Line structured light techniques, especially laser scanning, are preferred for commercialized three-dimensional (3-D) shape acquisition. Typically, a captured line stripe is to be detected spatially within a single image, and the detection may fail if there are ambiguities in the image. We present a decoding strategy for line structured light patterns. Over all recorded line-patterned images, by means of Fourier analysis along the time axis for each pixel, a phase map is computed and employed for 3-D reconstruction. The phase error is theoretically analyzed. Experimental results demonstrate that, compared with typical approaches based on spatial stripe peak detection, the proposed method achieves comparable accuracy and, most importantly, successfully handles the issue of ambiguities.
Measuring surfaces with high reflectivity variation via structured light illumination requires accurately identifying saturated pixels in captured images. However, conventional methods simply determine saturation by intensities, which is susceptible to a camera blurring effect and random noise. To solve this problem, we present a method that uses the magnitude of a nonprincipal frequency component to identify saturated pixels. Experimental results demonstrate that 1) higher accuracy of three-dimensional reconstruction can be achieved and 2) high-contrast surfaces can be accurately reconstructed.

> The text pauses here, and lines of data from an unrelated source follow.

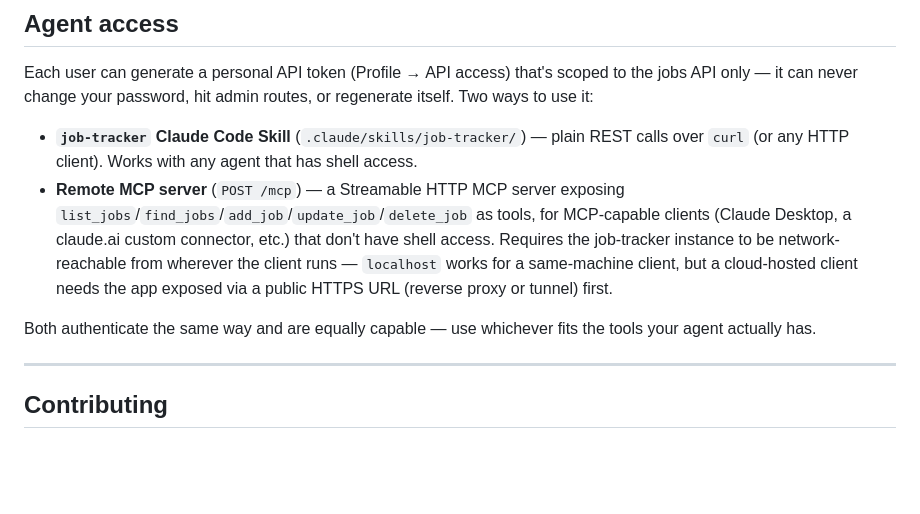
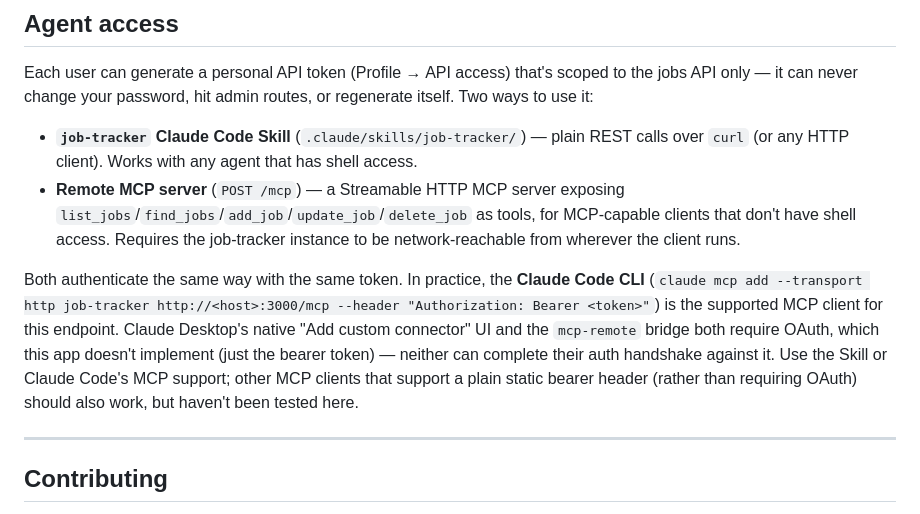
Before and after one commit to mquadros/job-tracker, a Markdown page: README.md, the part around the change. Rendered like a GitHub page; blank space fills up the shorter version.

Commit message:
Clarify that MCP access requires Claude Code CLI, not Desktop's OAuth-only connector

```diff
--- a/README.md
+++ b/README.md
@@ -132,13 +132,16 @@ itself. Two ways to use it:
   over `curl` (or any HTTP client). Works with any agent that has shell access.
 - **Remote MCP server** (`POST /mcp`) — a Streamable HTTP MCP server exposing
   `list_jobs`/`find_jobs`/`add_job`/`update_job`/`delete_job` as tools, for MCP-capable
-  clients (Claude Desktop, a claude.ai custom connector, etc.) that don't have shell
-  access. Requires the job-tracker instance to be network-reachable from wherever the
-  client runs — `localhost` works for a same-machine client, but a cloud-hosted client
-  needs the app exposed via a public HTTPS URL (reverse proxy or tunnel) first.
+  clients that don't have shell access. Requires the job-tracker instance to be
+  network-reachable from wherever the client runs.
 
-Both authenticate the same way and are equally capable — use whichever fits the tools
-your agent actually has.
+Both authenticate the same way with the same token. In practice, the **Claude Code CLI**
+(`claude mcp add --transport http job-tracker http://<host>:3000/mcp --header "Authorization:
+Bearer <token>"`) is the supported MCP client for this endpoint. Claude Desktop's native
+"Add custom connector" UI and the `mcp-remote` bridge both require OAuth, which this app
+doesn't implement (just the bearer token) — neither can complete their auth handshake against
+it. Use the Skill or Claude Code's MCP support; other MCP clients that support a plain static
+bearer header (rather than requiring OAuth) should also work, but haven't been tested here.
 
 ---
 
```
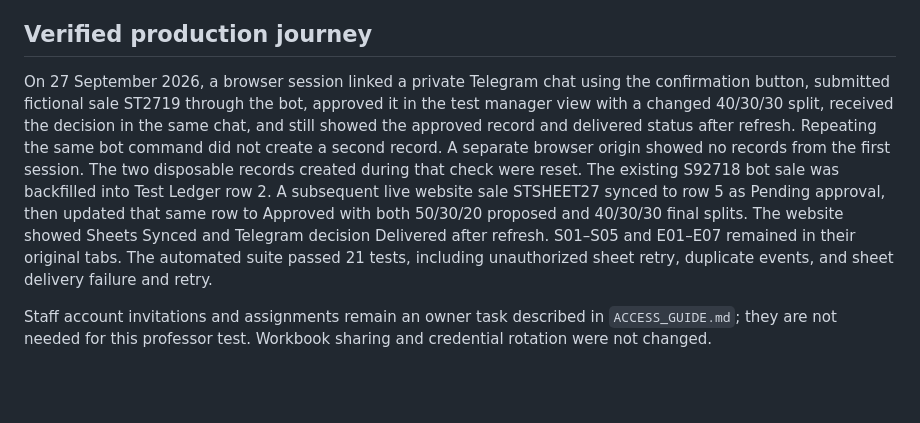
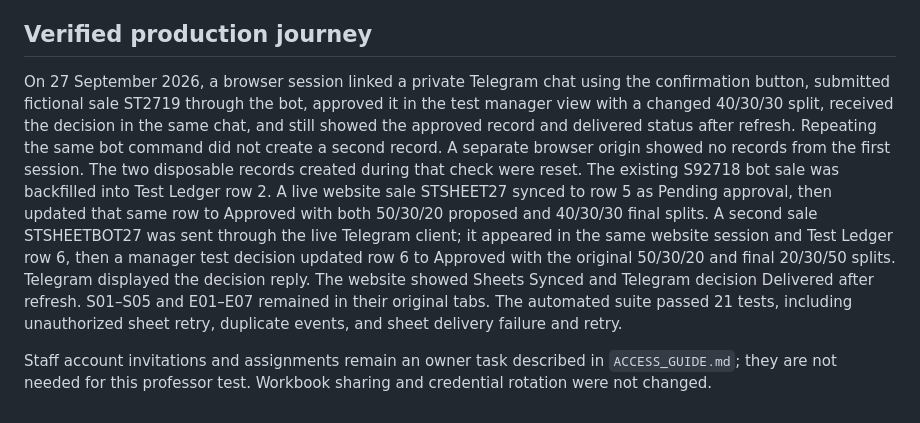
Before and after one commit to aleksandragutchenko/wedding, a Markdown page: TEST_ACCESS_GUIDE.md, the part around the change. GitHub-like rendering; blank space fills up the shorter version.

Commit message:
Record live Telegram to Sheets verification

```diff
--- a/TEST_ACCESS_GUIDE.md
+++ b/TEST_ACCESS_GUIDE.md
@@ -25,6 +25,6 @@ The database remains the source of truth. The Test Ledger is a separate tab in t
 
 ## Verified production journey
 
-On 27 September 2026, a browser session linked a private Telegram chat using the confirmation button, submitted fictional sale ST2719 through the bot, approved it in the test manager view with a changed 40/30/30 split, received the decision in the same chat, and still showed the approved record and delivered status after refresh. Repeating the same bot command did not create a second record. A separate browser origin showed no records from the first session. The two disposable records created during that check were reset. The existing S92718 bot sale was backfilled into Test Ledger row 2. A subsequent live website sale STSHEET27 synced to row 5 as Pending approval, then updated that same row to Approved with both 50/30/20 proposed and 40/30/30 final splits. The website showed Sheets Synced and Telegram decision Delivered after refresh. S01–S05 and E01–E07 remained in their original tabs. The automated suite passed 21 tests, including unauthorized sheet retry, duplicate events, and sheet delivery failure and retry.
+On 27 September 2026, a browser session linked a private Telegram chat using the confirmation button, submitted fictional sale ST2719 through the bot, approved it in the test manager view with a changed 40/30/30 split, received the decision in the same chat, and still showed the approved record and delivered status after refresh. Repeating the same bot command did not create a second record. A separate browser origin showed no records from the first session. The two disposable records created during that check were reset. The existing S92718 bot sale was backfilled into Test Ledger row 2. A live website sale STSHEET27 synced to row 5 as Pending approval, then updated that same row to Approved with both 50/30/20 proposed and 40/30/30 final splits. A second sale STSHEETBOT27 was sent through the live Telegram client; it appeared in the same website session and Test Ledger row 6, then a manager test decision updated row 6 to Approved with the original 50/30/20 and final 20/30/50 splits. Telegram displayed the decision reply. The website showed Sheets Synced and Telegram decision Delivered after refresh. S01–S05 and E01–E07 remained in their original tabs. The automated suite passed 21 tests, including unauthorized sheet retry, duplicate events, and sheet delivery failure and retry.
 
 Staff account invitations and assignments remain an owner task described in `ACCESS_GUIDE.md`; they are not needed for this professor test. Workbook sharing and credential rotation were not changed.
```
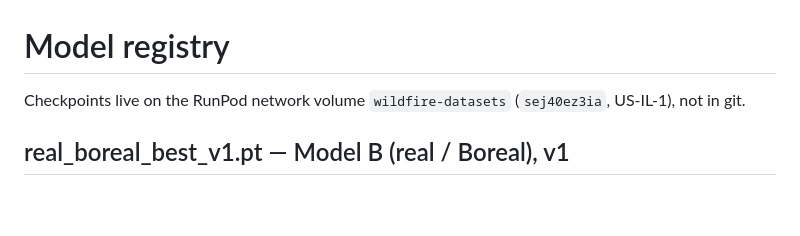
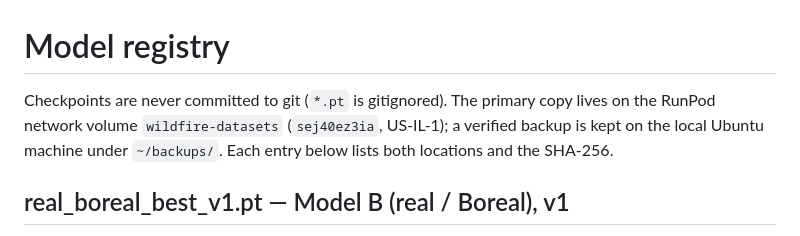
Before and after one commit to jabrogena5100/Ardupilot-UAV-YOLO, a Markdown page: models/MODELS.md, the part around the change. Rendered like a GitHub page; blank space fills up the shorter version.

Commit message:
MODELS.md: reword intro to mention local backup
Co-Authored-By: Claude Sonnet 5.5 <noreply@anthropic.com>

```diff
--- a/models/MODELS.md
+++ b/models/MODELS.md
@@ -1,6 +1,6 @@
 # Model registry
 
-Checkpoints live on the RunPod network volume `wildfire-datasets` (`sej40ez3ia`, US-IL-1), not in git.
+Checkpoints are never committed to git (`*.pt` is gitignored). The primary copy lives on the RunPod network volume `wildfire-datasets` (`sej40ez3ia`, US-IL-1); a verified backup is kept on the local Ubuntu machine under `~/backups/`. Each entry below lists both locations and the SHA-256.
 
 ## real_boreal_best_v1.pt — Model B (real / Boreal), v1
 
```
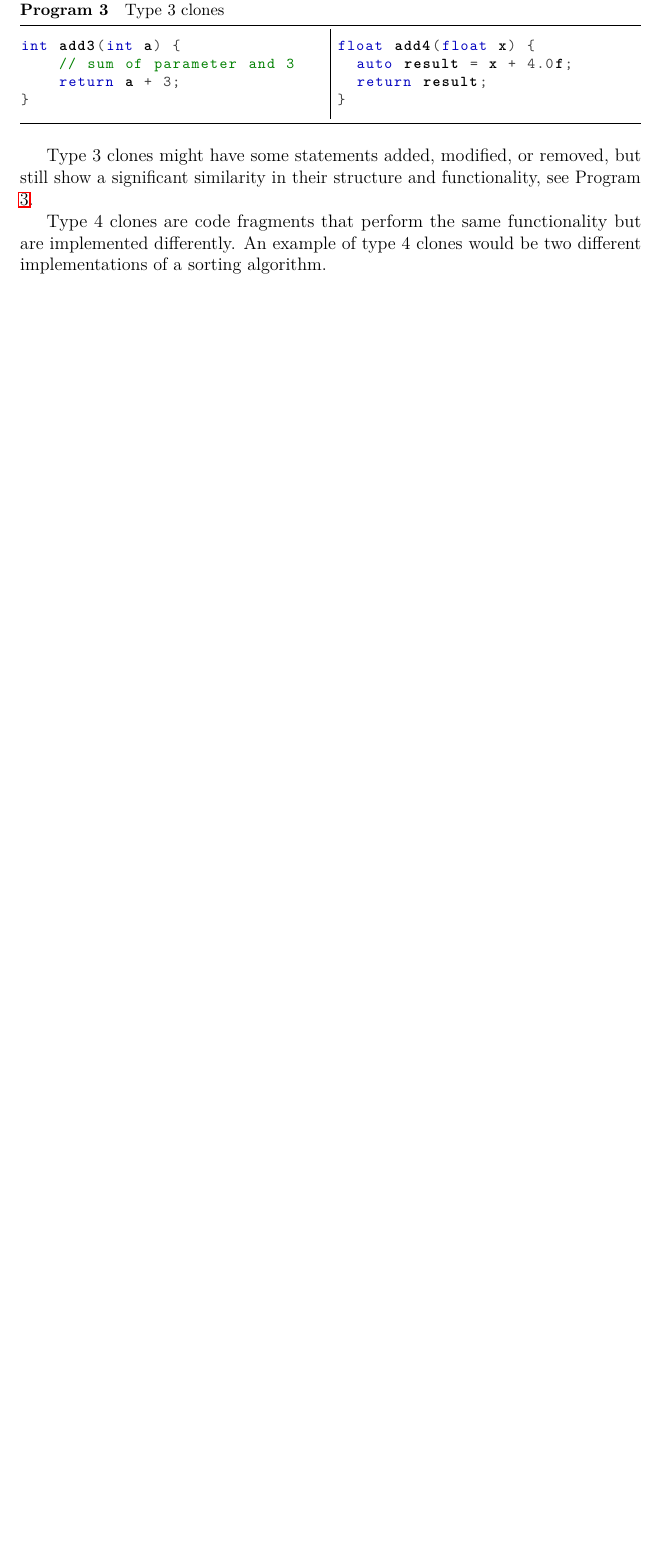
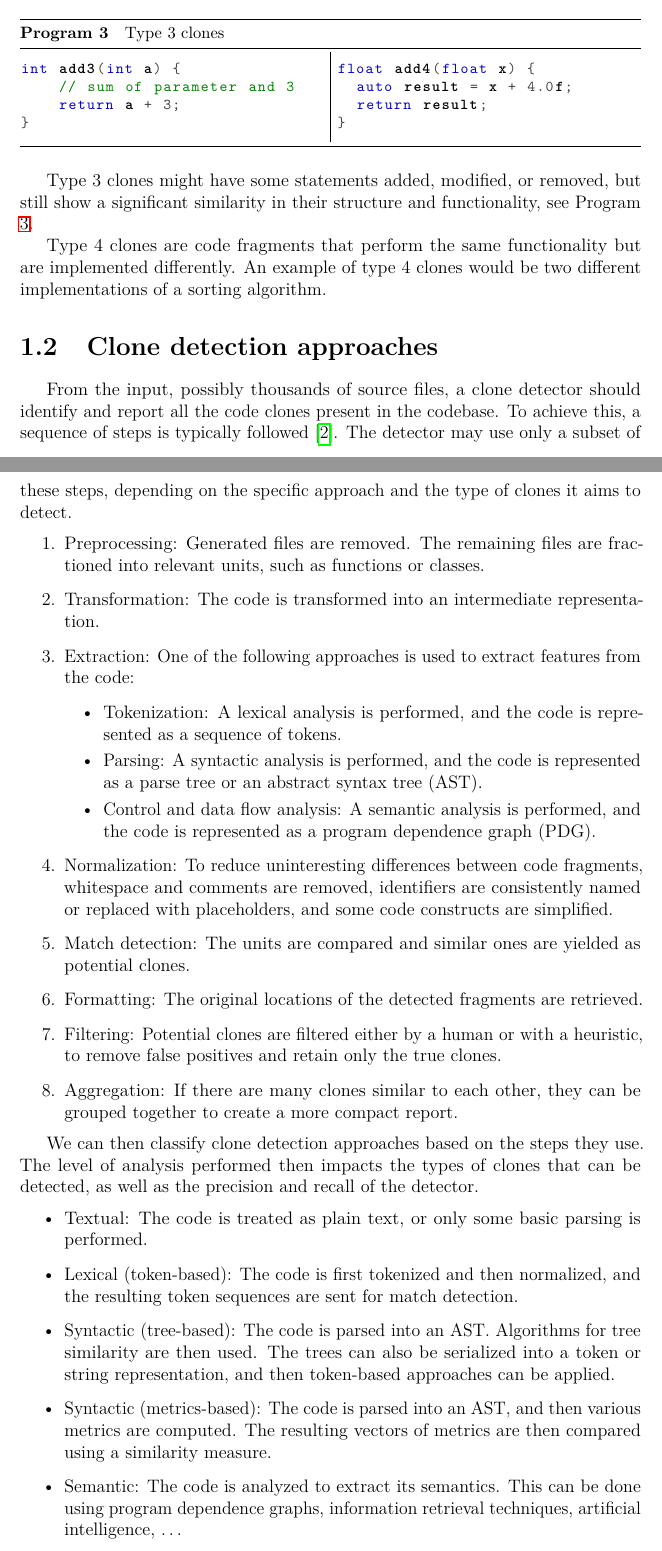
Before and after one commit to Karlord19/ContrAST, a LaTeX thesis (thesis.tex, which reads chap01.tex): part of page 8 of 16 before the commit and two parts of pages 8 and 9 of 17 after it, the two joined at a grey line, cut so that both start at the same text, the shorter picture padded with empty space. Compiled offline with pdfLaTeX.

Commit message:
clone detection approaches

```diff
--- a/chap01.tex
+++ b/chap01.tex
@@ -63,7 +63,38 @@ Type 3 clones might have some statements added, modified, or removed, but still
 Type 4 clones are code fragments that perform the same functionality but are implemented differently.
 An example of type 4 clones would be two different implementations of a sorting algorithm.
 
+\section{Clone detection approaches}
 
+From the input, possibly thousands of source files, a clone detector should identify and report all the code clones present in the codebase.
+To achieve this, a sequence of steps is typically followed \cite{roy09}.
+The detector may use only a subset of these steps, depending on the specific approach and the type of clones it aims to detect.
+
+\begin{enumerate}
+\item Preprocessing: Generated files are removed. The remaining files are fractioned into relevant units, such as functions or classes.
+\item Transformation: The code is transformed into an intermediate representation.
+\item Extraction: One of the following approaches is used to extract features from the code:
+  \begin{itemize}
+    \item Tokenization: A lexical analysis is performed, and the code is represented as a sequence of tokens.
+    \item Parsing: A syntactic analysis is performed, and the code is represented as a parse tree or an abstract syntax tree (AST).
+    \item Control and data flow analysis: A semantic analysis is performed, and the code is represented as a program dependence graph (PDG).
+  \end{itemize}
+\item Normalization: To reduce uninteresting differences between code fragments, whitespace and comments are removed, identifiers are consistently named or replaced with placeholders, and some code constructs are simplified.
+\item Match detection: The units are compared and similar ones are yielded as potential clones.
+\item Formatting: The original locations of the detected fragments are retrieved.
+\item Filtering: Potential clones are filtered either by a human or with a heuristic, to remove false positives and retain only the true clones.
+\item Aggregation: If there are many clones similar to each other, they can be grouped together to create a more compact report.
+\end{enumerate}
+
+We can then classify clone detection approaches based on the steps they use.
+The level of analysis performed then impacts the types of clones that can be detected, as well as the precision and recall of the detector.
+
+\begin{itemize}
+\item Textual: The code is treated as plain text, or only some basic parsing is performed.
+\item Lexical (token-based): The code is first tokenized and then normalized, and the resulting token sequences are sent for match detection.
+\item Syntactic (tree-based): The code is parsed into an AST. Algorithms for tree similarity are then used. The trees can also be serialized into a token or string representation, and then token-based approaches can be applied.
+\item Syntactic (metrics-based): The code is parsed into an AST, and then various metrics are computed. The resulting vectors of metrics are then compared using a similarity measure.
+\item Semantic: The code is analyzed to extract its semantics. This can be done using program dependence graphs, information retrieval techniques, artificial intelligence, \dots
+\end{itemize}
 
 \section{Tree edit distance}
 
```
Also changed, not shown: bibliography.bib (+29 -0 lines), preface.tex (+1 -1 lines), chap01.tex (2 more changed lines).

In structured light illumination (SLI), the nonlinear distortion of the optical devices dramatically ruins accuracy of three-dimensional reconstruction when using only a small number of projected patterns. We propose a universal algorithm to calibrate these device nonlinearities to accurately precompensate the patterns. Thus, no postprocessing is needed to correct for the distortions while the number of patterns can be reduced down to as few as possible. Theoretically, the proposed method can be applied to any SLI pattern strategy. Using a three-pattern SLI method, our experimental results will show a 25× to 60× reduction in surface variance for a flat target, depending upon any surface smoothing that might be applied to remove Gaussian noise.